[AIM OF THE TASK]
Your answer should be an exact copy of all the entries, free of pictures.

[Dataset records]

# # # # # # #

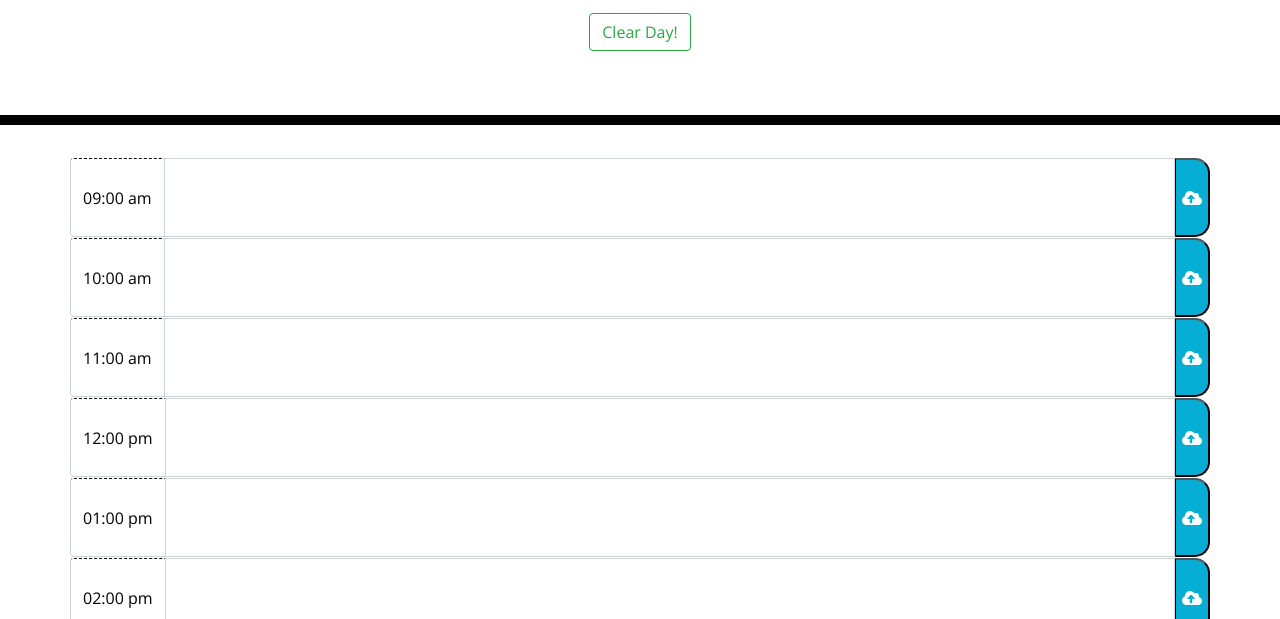
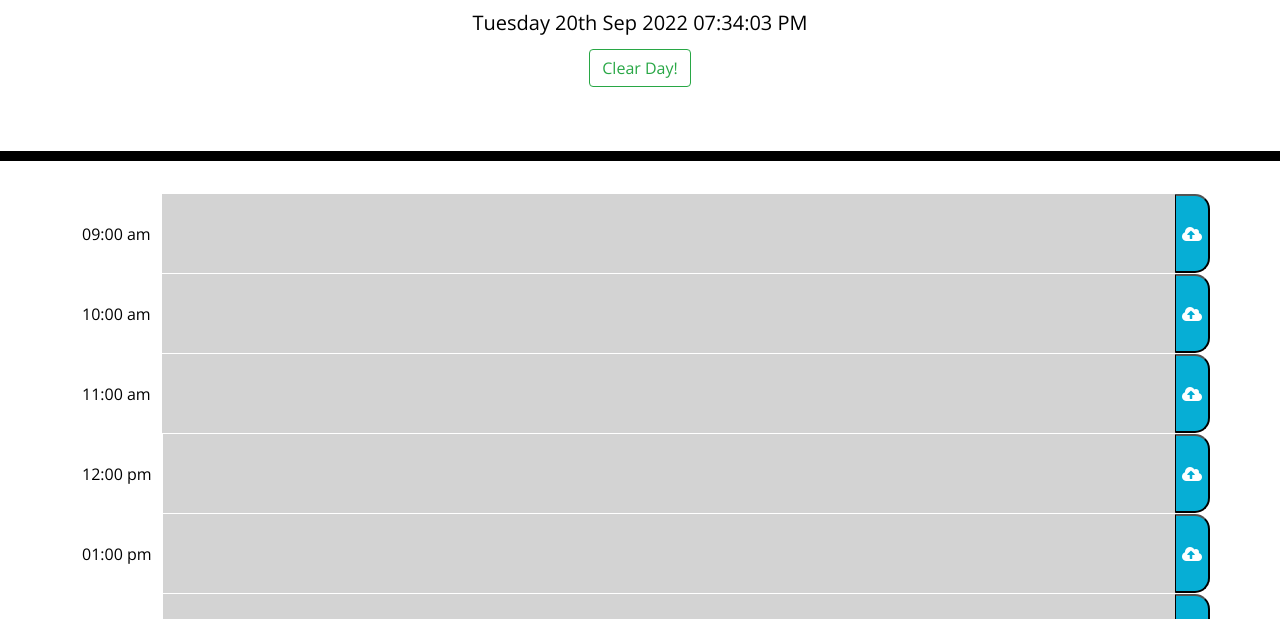
Before and after one commit to SyrusFarris/work-day-scheduler, a plain HTML site: page Develop/index.html in a window 1280 px wide. Shown: the part 181-800 px from the top of the page. Drawn offline with nearby package versions, Linux system fonts and the light colour scheme.

Commit message:
added functions for timing, saving to the local storage, and clearing the day in local storage

```diff
--- a/Develop/script.js
+++ b/Develop/script.js
@@ -25,10 +25,10 @@ var hourSpan;
 var interval = setInterval(function() {
     var momentNow = moment();
     $('#currentDay').html(momentNow.format('YYYY MMMM DD') + ' '
-        + momentNow.format('dddd')
-          .subrsting(0,3).toUpperCase());
+                        + momentNow.format('dddd')
+                         .substring(0,3).toUpperCase());
     $('#currentDay').html(currentDate + " " + momentNow.format('hh:mm:ss A'));
-}, 100);
+  }, 100);
 
 function initPage() {
 
@@ -69,4 +69,38 @@ function initPage() {
 
 function background () {
 
-}
+    $(".form-control").each(function () {
+        var timeTest = parseInt($(this).attr("id"));
+        hour = parseInt(hour);
+        console.log(timeTest);
+        console.log(hour);
+        if (hour > timeTest) {
+            $(this).addClass("past");
+        } else if (hour < timeTest) {
+            $(this).addClass("future");
+        } else {
+            $(this).addClass("present");
+        }
+    });
+  }
+
+  $(document).ready(function(){
+    initPage()
+    background()
+
+    // Save to Local Storage
+    $(".saveBtn").on("click", function(){
+      userInput = $(this).siblings(".form-control").val().trim();
+      console.log(userInput);
+      hourSpan = $(this).siblings(".input-group-prepend").text().trim();
+      console.log(hourSpan);
+      localStorage.setItem(hourSpan, JSON.stringify(userInput));
+
+    })
+    // Clear the day
+    $("#clearDay").on("click", function(){
+      localStorage.clear();
+      initPage()
+    })
+
+  });
--- a/Develop/style.css
+++ b/Develop/style.css
@@ -69,3 +69,11 @@ textarea{
   font-size: 20px;
   transition: all .3s ease-in-out;
 }
+
+.input-group-text {
+  border: none;
+}
+
+.form-control {
+  border: none;
+}
```
Also changed, not shown: 1 other file.
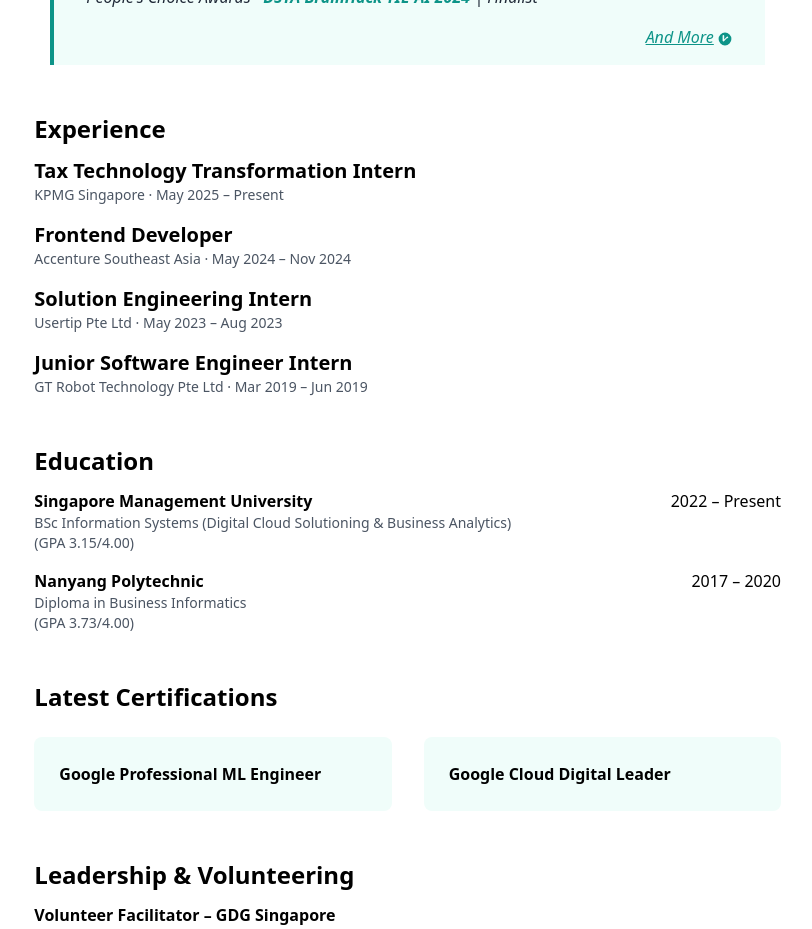
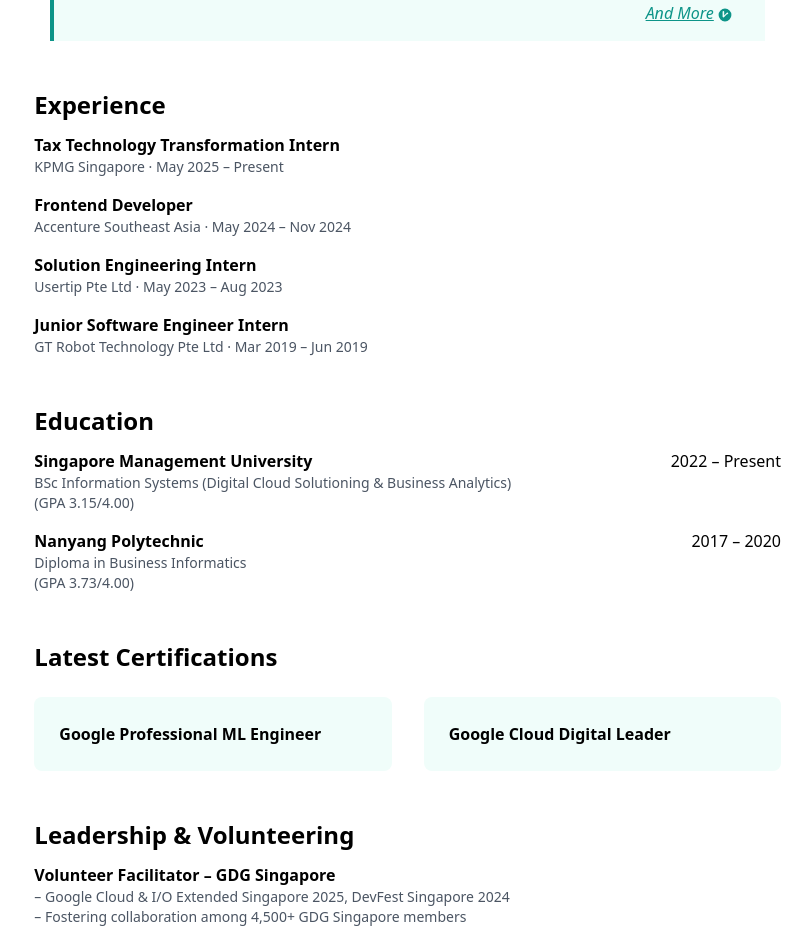
Before and after one commit to Terristwj/Portfolio, a Next.js app: page / in a window 1280 px wide. Shown: the part 920-1849 px from the top of the page, without its empty margins (451-1263 px from the left). Built offline with nearby package versions, Linux system fonts and the light colour scheme.

Commit message:
chore: homepage update fonts

```diff
--- a/app/components/Homepage/Hero.tsx
+++ b/app/components/Homepage/Hero.tsx
@@ -73,8 +73,6 @@
                     {/* (1) Intro Section */}
                     <Introduction sentenceHoverCSS={sentenceHoverCSS} K={K} />
 
-                    <br />
-
                     {/* (2) Hackathon Section */}
                     <Hackathon sentenceHoverCSS={sentenceHoverCSS} K={K} />
 
@@ -88,7 +86,7 @@
                         </h2>
                         <div className="space-y-4">
                             <div>
-                                <h3 className="text-xl font-bold">
+                                <h3 className="font-bold">
                                     Tax Technology Transformation Intern
                                 </h3>
                                 <p className="text-sm text-gray-600 dark:text-gray-400">
@@ -115,7 +113,7 @@
                             </div>
 
                             <div>
-                                <h3 className="text-xl font-bold">
+                                <h3 className="font-bold">
                                     Frontend Developer
                                 </h3>
                                 <p className="text-sm text-gray-600 dark:text-gray-400">
@@ -125,7 +123,7 @@
                             </div>
 
                             <div>
-                                <h3 className="text-xl font-bold">
+                                <h3 className="font-bold">
                                     Solution Engineering Intern
                                 </h3>
                                 <p className="text-sm text-gray-600 dark:text-gray-400">
@@ -134,7 +132,7 @@
                             </div>
 
                             <div>
-                                <h3 className="text-xl font-bold">
+                                <h3 className="font-bold">
                                     Junior Software Engineer Intern
                                 </h3>
                                 <p className="text-sm text-gray-600 dark:text-gray-400">
```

# # # # # # #

[EXPECTED ANSWER]
Before and after one commit to SyrusFarris/work-day-scheduler, a plain HTML site: page Develop/index.html in a window 1280 px wide. Shown: the part 181-800 px from the top of the page. Drawn offline with nearby package versions, Linux system fonts and the light colour scheme.

Commit message:
added functions for timing, saving to the local storage, and clearing the day in local storage

```diff
--- a/Develop/script.js
+++ b/Develop/script.js
@@ -25,10 +25,10 @@ var hourSpan;
 var interval = setInterval(function() {
     var momentNow = moment();
     $('#currentDay').html(momentNow.format('YYYY MMMM DD') + ' '
-        + momentNow.format('dddd')
-          .subrsting(0,3).toUpperCase());
+                        + momentNow.format('dddd')
+                         .substring(0,3).toUpperCase());
     $('#currentDay').html(currentDate + " " + momentNow.format('hh:mm:ss A'));
-}, 100);
+  }, 100);
 
 function initPage() {
 
@@ -69,4 +69,38 @@ function initPage() {
 
 function background () {
 
-}
+    $(".form-control").each(function () {
+        var timeTest = parseInt($(this).attr("id"));
+        hour = parseInt(hour);
+        console.log(timeTest);
+        console.log(hour);
+        if (hour > timeTest) {
+            $(this).addClass("past");
+        } else if (hour < timeTest) {
+            $(this).addClass("future");
+        } else {
+            $(this).addClass("present");
+        }
+    });
+  }
+
+  $(document).ready(function(){
+    initPage()
+    background()
+
+    // Save to Local Storage
+    $(".saveBtn").on("click", function(){
+      userInput = $(this).siblings(".form-control").val().trim();
+      console.log(userInput);
+      hourSpan = $(this).siblings(".input-group-prepend").text().trim();
+      console.log(hourSpan);
+      localStorage.setItem(hourSpan, JSON.stringify(userInput));
+
+    })
+    // Clear the day
+    $("#clearDay").on("click", function(){
+      localStorage.clear();
+      initPage()
+    })
+
+  });
--- a/Develop/style.css
+++ b/Develop/style.css
@@ -69,3 +69,11 @@ textarea{
   font-size: 20px;
   transition: all .3s ease-in-out;
 }
+
+.input-group-text {
+  border: none;
+}
+
+.form-control {
+  border: none;
+}
```
Also changed, not shown: 1 other file.
Before and after one commit to Terristwj/Portfolio, a Next.js app: page / in a window 1280 px wide. Shown: the part 920-1849 px from the top of the page, without its empty margins (451-1263 px from the left). Built offline with nearby package versions, Linux system fonts and the light colour scheme.

Commit message:
chore: homepage update fonts

```diff
--- a/app/components/Homepage/Hero.tsx
+++ b/app/components/Homepage/Hero.tsx
@@ -73,8 +73,6 @@
                     {/* (1) Intro Section */}
                     <Introduction sentenceHoverCSS={sentenceHoverCSS} K={K} />
 
-                    <br />
-
                     {/* (2) Hackathon Section */}
                     <Hackathon sentenceHoverCSS={sentenceHoverCSS} K={K} />
 
@@ -88,7 +86,7 @@
                         </h2>
                         <div className="space-y-4">
                             <div>
-                                <h3 className="text-xl font-bold">
+                                <h3 className="font-bold">
                                     Tax Technology Transformation Intern
                                 </h3>
                                 <p className="text-sm text-gray-600 dark:text-gray-400">
@@ -115,7 +113,7 @@
                             </div>
 
                             <div>
-                                <h3 className="text-xl font-bold">
+                                <h3 className="font-bold">
                                     Frontend Developer
                                 </h3>
                                 <p className="text-sm text-gray-600 dark:text-gray-400">
@@ -125,7 +123,7 @@
                             </div>
 
                             <div>
-                                <h3 className="text-xl font-bold">
+                                <h3 className="font-bold">
                                     Solution Engineering Intern
                                 </h3>
                                 <p className="text-sm text-gray-600 dark:text-gray-400">
@@ -134,7 +132,7 @@
                             </div>
 
                             <div>
-                                <h3 className="text-xl font-bold">
+                                <h3 className="font-bold">
                                     Junior Software Engineer Intern
                                 </h3>
                                 <p className="text-sm text-gray-600 dark:text-gray-400">
```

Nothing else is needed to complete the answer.